**Exercise instructions**:
Each line of the data should be repeated precisely.

[Change detection outputs]
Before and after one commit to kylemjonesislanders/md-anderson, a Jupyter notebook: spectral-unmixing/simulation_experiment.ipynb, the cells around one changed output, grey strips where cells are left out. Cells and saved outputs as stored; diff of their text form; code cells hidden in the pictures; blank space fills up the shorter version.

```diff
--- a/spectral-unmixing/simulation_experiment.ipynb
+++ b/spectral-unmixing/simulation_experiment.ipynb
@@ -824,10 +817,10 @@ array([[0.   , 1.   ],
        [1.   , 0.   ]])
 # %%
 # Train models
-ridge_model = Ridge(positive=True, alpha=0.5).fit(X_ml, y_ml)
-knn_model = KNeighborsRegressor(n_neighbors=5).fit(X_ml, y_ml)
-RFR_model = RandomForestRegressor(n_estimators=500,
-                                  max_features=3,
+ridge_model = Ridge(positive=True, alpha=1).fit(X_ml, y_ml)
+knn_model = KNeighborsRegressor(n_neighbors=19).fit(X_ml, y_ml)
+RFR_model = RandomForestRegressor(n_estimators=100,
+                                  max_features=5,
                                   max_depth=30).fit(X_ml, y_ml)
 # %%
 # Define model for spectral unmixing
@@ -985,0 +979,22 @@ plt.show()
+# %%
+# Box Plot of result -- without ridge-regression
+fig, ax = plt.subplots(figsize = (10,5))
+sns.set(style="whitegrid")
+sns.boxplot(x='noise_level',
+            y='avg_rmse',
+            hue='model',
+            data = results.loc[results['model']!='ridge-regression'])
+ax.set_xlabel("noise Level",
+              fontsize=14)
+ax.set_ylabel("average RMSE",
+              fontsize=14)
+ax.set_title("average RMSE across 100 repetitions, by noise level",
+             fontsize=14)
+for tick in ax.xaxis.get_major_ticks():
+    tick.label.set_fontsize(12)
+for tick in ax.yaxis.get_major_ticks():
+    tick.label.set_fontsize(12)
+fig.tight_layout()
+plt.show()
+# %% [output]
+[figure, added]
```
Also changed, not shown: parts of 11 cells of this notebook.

**Solution to this task**:
Before and after one commit to kylemjonesislanders/md-anderson, a Jupyter notebook: spectral-unmixing/simulation_experiment.ipynb, the cells around one changed output, grey strips where cells are left out. Cells and saved outputs as stored; diff of their text form; code cells hidden in the pictures; blank space fills up the shorter version.

```diff
--- a/spectral-unmixing/simulation_experiment.ipynb
+++ b/spectral-unmixing/simulation_experiment.ipynb
@@ -824,10 +817,10 @@ array([[0.   , 1.   ],
        [1.   , 0.   ]])
 # %%
 # Train models
-ridge_model = Ridge(positive=True, alpha=0.5).fit(X_ml, y_ml)
-knn_model = KNeighborsRegressor(n_neighbors=5).fit(X_ml, y_ml)
-RFR_model = RandomForestRegressor(n_estimators=500,
-                                  max_features=3,
+ridge_model = Ridge(positive=True, alpha=1).fit(X_ml, y_ml)
+knn_model = KNeighborsRegressor(n_neighbors=19).fit(X_ml, y_ml)
+RFR_model = RandomForestRegressor(n_estimators=100,
+                                  max_features=5,
                                   max_depth=30).fit(X_ml, y_ml)
 # %%
 # Define model for spectral unmixing
@@ -985,0 +979,22 @@ plt.show()
+# %%
+# Box Plot of result -- without ridge-regression
+fig, ax = plt.subplots(figsize = (10,5))
+sns.set(style="whitegrid")
+sns.boxplot(x='noise_level',
+            y='avg_rmse',
+            hue='model',
+            data = results.loc[results['model']!='ridge-regression'])
+ax.set_xlabel("noise Level",
+              fontsize=14)
+ax.set_ylabel("average RMSE",
+              fontsize=14)
+ax.set_title("average RMSE across 100 repetitions, by noise level",
+             fontsize=14)
+for tick in ax.xaxis.get_major_ticks():
+    tick.label.set_fontsize(12)
+for tick in ax.yaxis.get_major_ticks():
+    tick.label.set_fontsize(12)
+fig.tight_layout()
+plt.show()
+# %% [output]
+[figure, added]
```
Also changed, not shown: parts of 11 cells of this notebook.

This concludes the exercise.